LA SALLE COUNTY - The LaSalle County Soil & Water Conservation District has chosen the Carl Zimmerman Family as their 2021 Farm Family of the Year. Carl was chosen because of his dedication to soil conservation, water quality, nutrient efficiency, and willingness to share his experiences with others.
After several years working in the agribusiness industry and farming on the side, Carl wanted to get more involved in the family farm operation. He began farming full-time with his father, Larry, in 2015. They had tried no-till previously and soon made the switch to full conservation farming practices by implementing no-till, cover crops, split nitrogen applications, and other practices.

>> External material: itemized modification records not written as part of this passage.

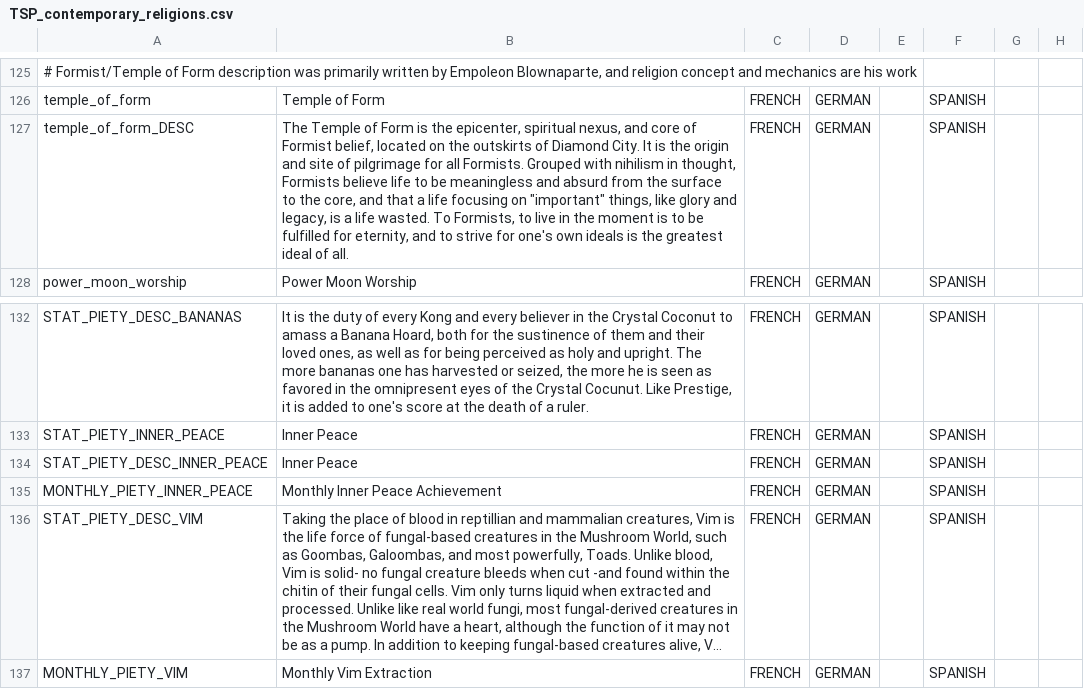
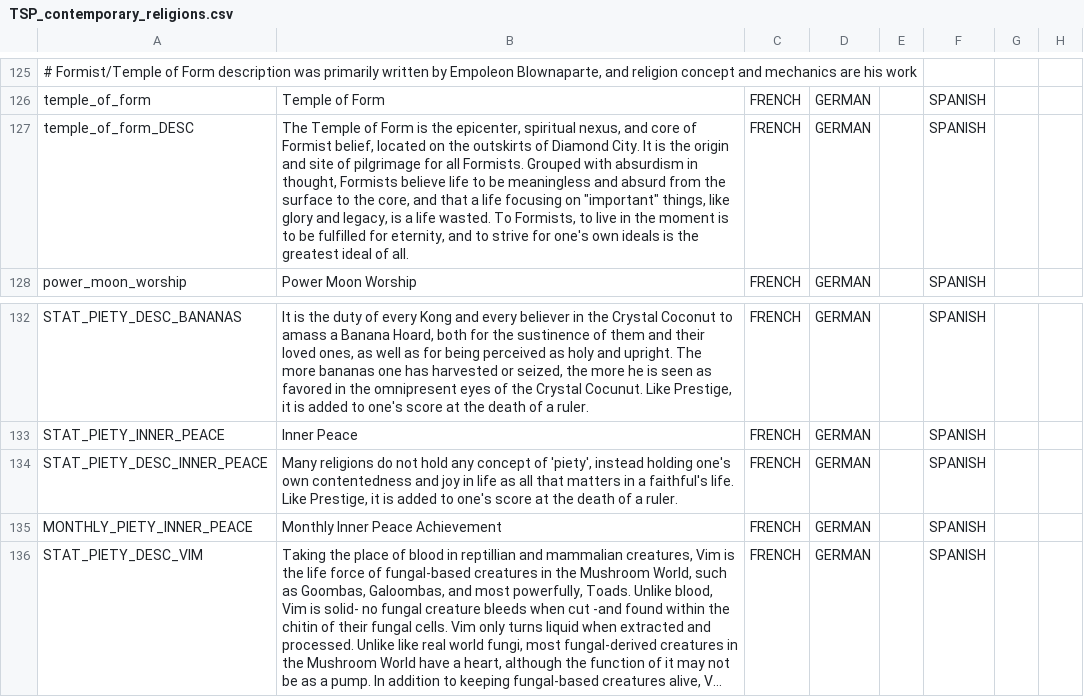
Before and after one commit to TurtleShroom/Super_Mario_Mod, a CSV file: AL-TSP-MARIO/localisation/TSP_contemporary_religions.csv, drawn as a sheet; only a part is shown, gaps mark what is left out; the shorter side is filled out with more unchanged rows; long unchanged cells end in …; the diff names each change by its address in the sheet, - before the commit and + after, or states it on an @@ line.

Commit message:
Small details added to the Formists' Localization
Changed "Nihilism" to "Absurdism" (More Accurate) and gave Inner Peace a proper but short description

```diff
--- a/AL-TSP-MARIO/localisation/TSP_contemporary_religions.csv
+++ b/AL-TSP-MARIO/localisation/TSP_contemporary_religions.csv
-B127: …Grouped with nihilism in thought,…
+B127: …Grouped with absurdism in thought,…
-B134: Inner Peace
+B134: Many religions do not hold any concept of 'piety', instead holding one's own contentedness and joy in life as all that matters in a faithful's life. Like Prestige, it is added to one's score at the death of a ruler.
```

Carl and Larry enrolled in the Conservation Stewardship Program and Environmental Quality Incentives Program through the Natural Resources Conservation Service. The program’s focus is on helping people “reduce soil erosion, enhance water supplies, improve water quality, increase wildlife habitat, and reduce damages caused by floods and other natural disasters.” Along with NRCS programs, the Zimmermans are enrolled in the Farm Service Agency’s Conservation Reserve Program (CRP) for grassed waterways, filter strips, and wetland restorations. These practices help reduce soil erosion, improve water quality, and promote habitat along with other benefits. Carl plans to add native grass and forb plantings in the future to broaden the biodiversity of his operation.

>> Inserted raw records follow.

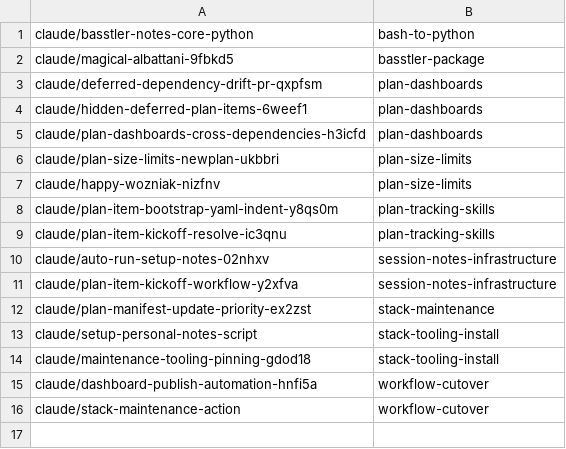
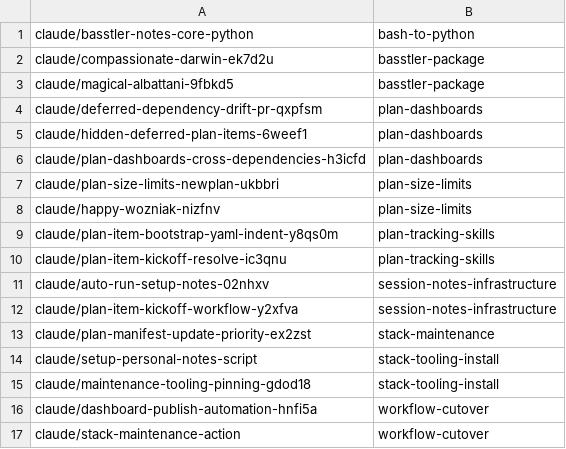
Before and after one commit to AbdelrhmanBassiouny/basstler, a TSV file: .claude/personal/plans/_generated/branch-index.tsv, drawn as a sheet; the diff names each change by its address in the sheet, - before the commit and + after, or states it on an @@ line.

Commit message:
Update plan manifest for basstler-package

```diff
--- a/.claude/personal/plans/_generated/branch-index.tsv
+++ b/.claude/personal/plans/_generated/branch-index.tsv
+row 2: claude/compassionate-darwin-ek7d2u | basstler-package
```
Also changed, not shown: 1 other file.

Carl’s father began farming in Putnam County and moved north to LaSalle County in 1966. He started out with moldboard plowing and over time switched to less invasive soil practices until they settled on a vertical tillage machine around 2010. It took a few more years but this helped to launch them fully into no-till farming practices. The Zimmermans raised corn, soybeans and hogs. The hog operation was farrow-to-finish until the markets and buyers started to dry up in 2000.
Shortly after the hogs left the farm, the Zimmermans started raising sweet corn for Del Monte. To help with weed issues on the sweetcorn fields, they planted oats as a test to keep them suppressed. After the oats showed their worth by reducing weeds and they were more comfortable with them, they began to experiment with other varieties of covers on more acres until all acres had a cover crop. They utilize oats and radishes after sweet corn and cereal ryegrass after field corn. Soybean ground gets a mixture of crimson clover, oats, radishes, and turnips.

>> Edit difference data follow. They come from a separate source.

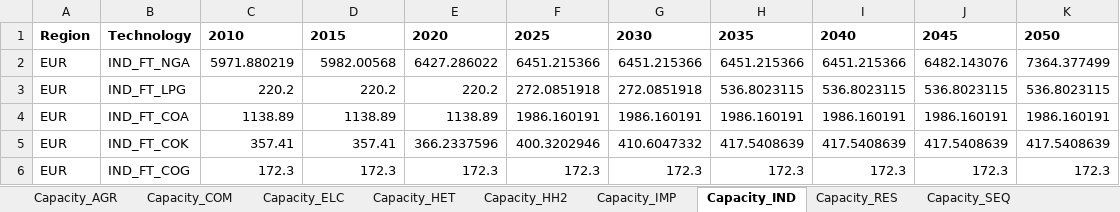
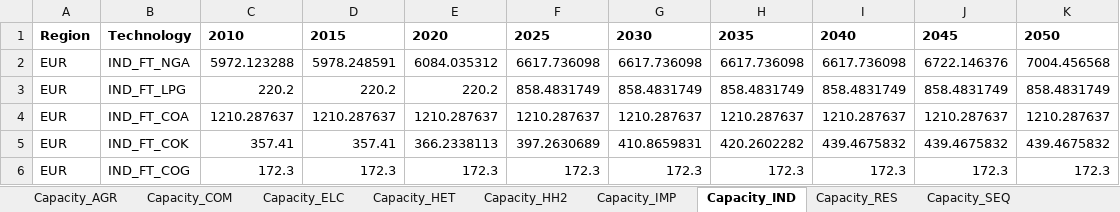
Before and after one commit to MAHTEP/TEMOA-Europe, an Excel workbook: TEMOA_Europe_Results/test_run.xlsx, sheet Capacity_IND, drawn as a sheet; only a part is shown; values as stored, in another font and other column widths than the file's, no borders; the diff covers the shown part only; the diff names each change by its address in the sheet, - before the commit and + after, or states it on an @@ line.

```diff
--- a/TEMOA_Europe_Results/test_run.xlsx (sheet Capacity_IND)
+++ b/TEMOA_Europe_Results/test_run.xlsx (sheet Capacity_IND)
-C2: 5971.880219
+C2: 5972.123288
-D2: 5982.00568
+D2: 5978.248591
-E2: 6427.286022
+E2: 6084.035312
-F2: 6451.215366
+F2: 6617.736098
-G2: 6451.215366
+G2: 6617.736098
-H2: 6451.215366
+H2: 6617.736098
-I2: 6451.215366
+I2: 6617.736098
-J2: 6482.143076
+J2: 6722.146376
-K2: 7364.377499
+K2: 7004.456568
-F3: 272.0851918
+F3: 858.4831749
-G3: 272.0851918
+G3: 858.4831749
-H3: 536.8023115
+H3: 858.4831749
-I3: 536.8023115
+I3: 858.4831749
-J3: 536.8023115
+J3: 858.4831749
-K3: 536.8023115
+K3: 858.4831749
-C4: 1138.89
+C4: 1210.287637
-D4: 1138.89
+D4: 1210.287637
-E4: 1138.89
+E4: 1210.287637
-F4: 1986.160191
+F4: 1210.287637
-G4: 1986.160191
+G4: 1210.287637
-H4: 1986.160191
+H4: 1210.287637
-I4: 1986.160191
+I4: 1210.287637
-J4: 1986.160191
+J4: 1210.287637
-K4: 1986.160191
+K4: 1210.287637
-E5: 366.2337596
+E5: 366.2338113
-F5: 400.3202946
+F5: 397.2630689
-G5: 410.6047332
+G5: 410.8659831
-H5: 417.5408639
+H5: 420.2602282
-I5: 417.5408639
+I5: 439.4675832
-J5: 417.5408639
+J5: 439.4675832
-K5: 417.5408639
+K5: 439.4675832
```
Also changed, not shown: 763 edited cells elsewhere in this sheet, sheet Emissions, sheet Costs, sheet Capacity_UPS, sheet Activity_IND, sheet Activity_UPS, sheet Capacity_IMP, 17 more sheets, TEMOA_Europe_Results/_1_Transport_fueltechs.xlsx, TEMOA_Europe_Results/_2_Primary energy supply.xlsx, 6 other files.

Soil tests are taken from GPS points every two years and sent to two different companies to compare results. Phosphorus and potassium are put on in the fall using Variable Rate Technology. Nitrogen is a spilt application in the spring, 20 percent at planting and the remainder is side dressed. Through his CSP contract, Carl is doing nitrate stalk testing along with tissue sample testing. These tests show the efficiency of the plants’ use of nutrients. The operation is a 50/50 corn/soybean rotation with covers on all acres. They are currently contemplating adding a small grain to the rotation.
Carl and Larry have hosted shed meetings on cover crops and Carl has shared his experience in online seminars. His talks cover the financial aspect pertaining to cover crops. He has also participated on several farmer panels.
Farming is truly a family affair with everyone pitching in. Carl’s wife, Monica, helps with rides, lunches, and anything else that needs to be done. Clay, his son, helps by mowing, riding along in the combine, planter and hauling grain. Larry assists with planting and harvest. Kathy, Carl’s mother, gives rides and helps with lunches. John and Dena Corrigan, Carl’s brother-in-law and sister, are close by and lend a hand during the busy times with running errands, grain carts, and anything else they can.
When Carl isn’t farming, he serves on the local school board, Co-op board, and township board.